> _What the task requires_:
Please go line by line through the material and copy each one containing the word "header".
[Dataset extract — start]
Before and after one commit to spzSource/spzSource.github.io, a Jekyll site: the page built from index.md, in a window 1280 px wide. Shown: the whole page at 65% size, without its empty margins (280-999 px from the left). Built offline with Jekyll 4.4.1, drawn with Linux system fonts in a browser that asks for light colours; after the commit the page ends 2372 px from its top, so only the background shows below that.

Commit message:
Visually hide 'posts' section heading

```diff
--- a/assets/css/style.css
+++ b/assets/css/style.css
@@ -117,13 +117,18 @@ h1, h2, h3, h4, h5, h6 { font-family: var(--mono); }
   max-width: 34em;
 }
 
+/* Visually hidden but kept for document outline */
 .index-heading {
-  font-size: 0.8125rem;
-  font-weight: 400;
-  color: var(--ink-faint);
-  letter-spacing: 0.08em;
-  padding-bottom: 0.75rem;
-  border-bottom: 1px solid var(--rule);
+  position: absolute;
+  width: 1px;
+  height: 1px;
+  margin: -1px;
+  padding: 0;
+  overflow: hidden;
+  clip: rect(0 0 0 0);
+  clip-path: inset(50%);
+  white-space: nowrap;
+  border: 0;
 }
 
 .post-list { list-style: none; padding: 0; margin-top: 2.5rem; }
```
[Dataset extract — finish]
[Dataset extract — start]
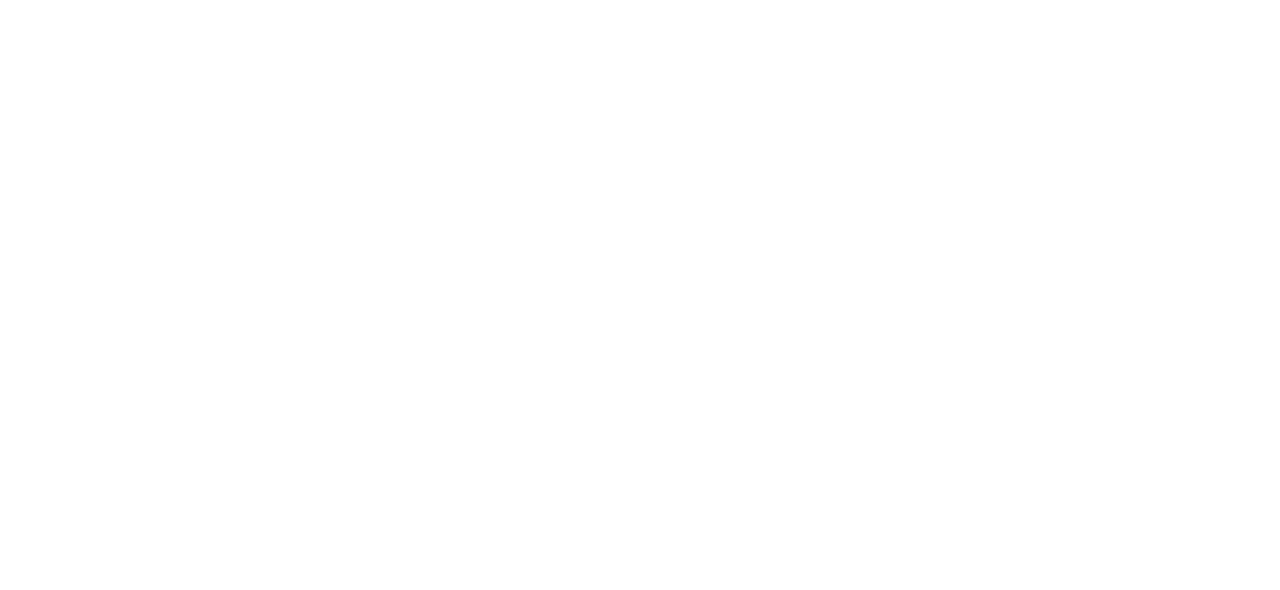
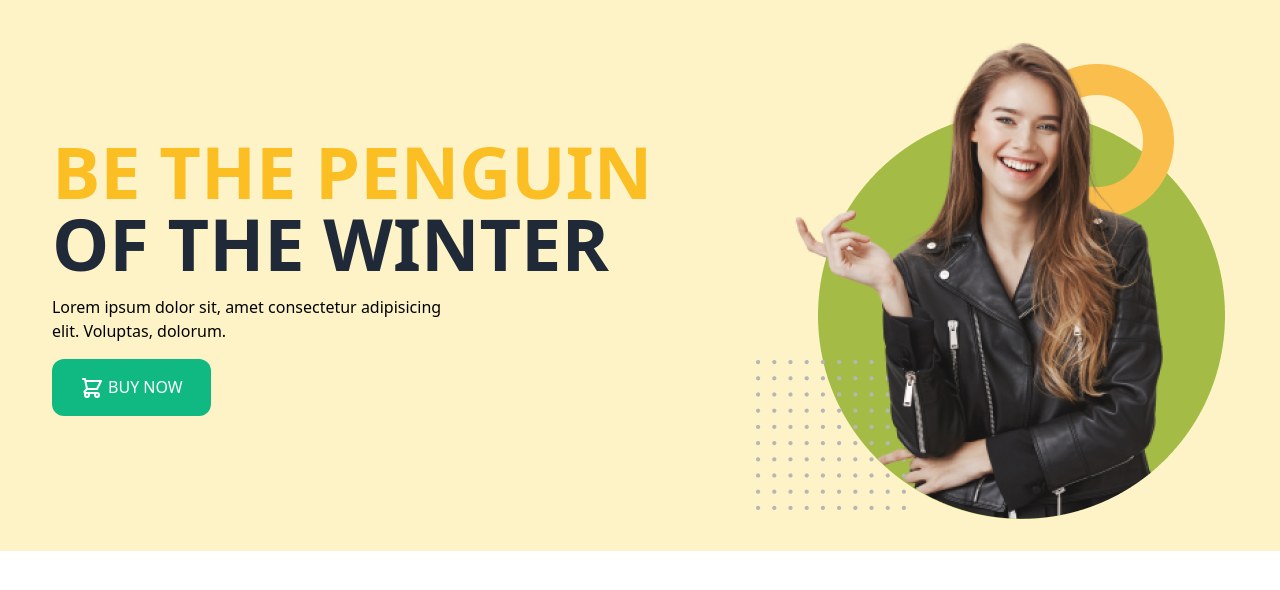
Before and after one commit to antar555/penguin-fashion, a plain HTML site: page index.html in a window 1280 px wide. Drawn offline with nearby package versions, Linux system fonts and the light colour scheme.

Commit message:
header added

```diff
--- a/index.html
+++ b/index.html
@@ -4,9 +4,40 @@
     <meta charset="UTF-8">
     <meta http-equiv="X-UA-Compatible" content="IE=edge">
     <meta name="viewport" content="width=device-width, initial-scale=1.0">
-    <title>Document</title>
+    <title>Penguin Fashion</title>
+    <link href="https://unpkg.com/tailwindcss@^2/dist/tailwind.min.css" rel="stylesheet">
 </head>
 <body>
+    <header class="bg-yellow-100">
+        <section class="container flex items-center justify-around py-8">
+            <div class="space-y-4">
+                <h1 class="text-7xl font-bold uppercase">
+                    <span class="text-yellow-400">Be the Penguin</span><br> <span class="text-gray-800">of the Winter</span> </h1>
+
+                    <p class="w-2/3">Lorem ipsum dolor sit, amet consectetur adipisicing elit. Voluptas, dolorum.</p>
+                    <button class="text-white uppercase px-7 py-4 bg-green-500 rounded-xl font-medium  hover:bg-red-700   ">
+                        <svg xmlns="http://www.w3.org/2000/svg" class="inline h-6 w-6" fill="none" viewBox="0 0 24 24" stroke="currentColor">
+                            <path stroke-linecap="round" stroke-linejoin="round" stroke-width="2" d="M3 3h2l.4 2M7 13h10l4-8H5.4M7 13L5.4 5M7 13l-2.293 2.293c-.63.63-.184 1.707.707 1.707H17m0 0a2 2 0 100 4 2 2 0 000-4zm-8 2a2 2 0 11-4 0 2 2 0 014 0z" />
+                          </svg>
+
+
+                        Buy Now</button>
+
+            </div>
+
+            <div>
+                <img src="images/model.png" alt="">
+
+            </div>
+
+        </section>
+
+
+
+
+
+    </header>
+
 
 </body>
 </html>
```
[Dataset extract — finish]
> _Output_:
header added
+    <header class="bg-yellow-100">
+    </header>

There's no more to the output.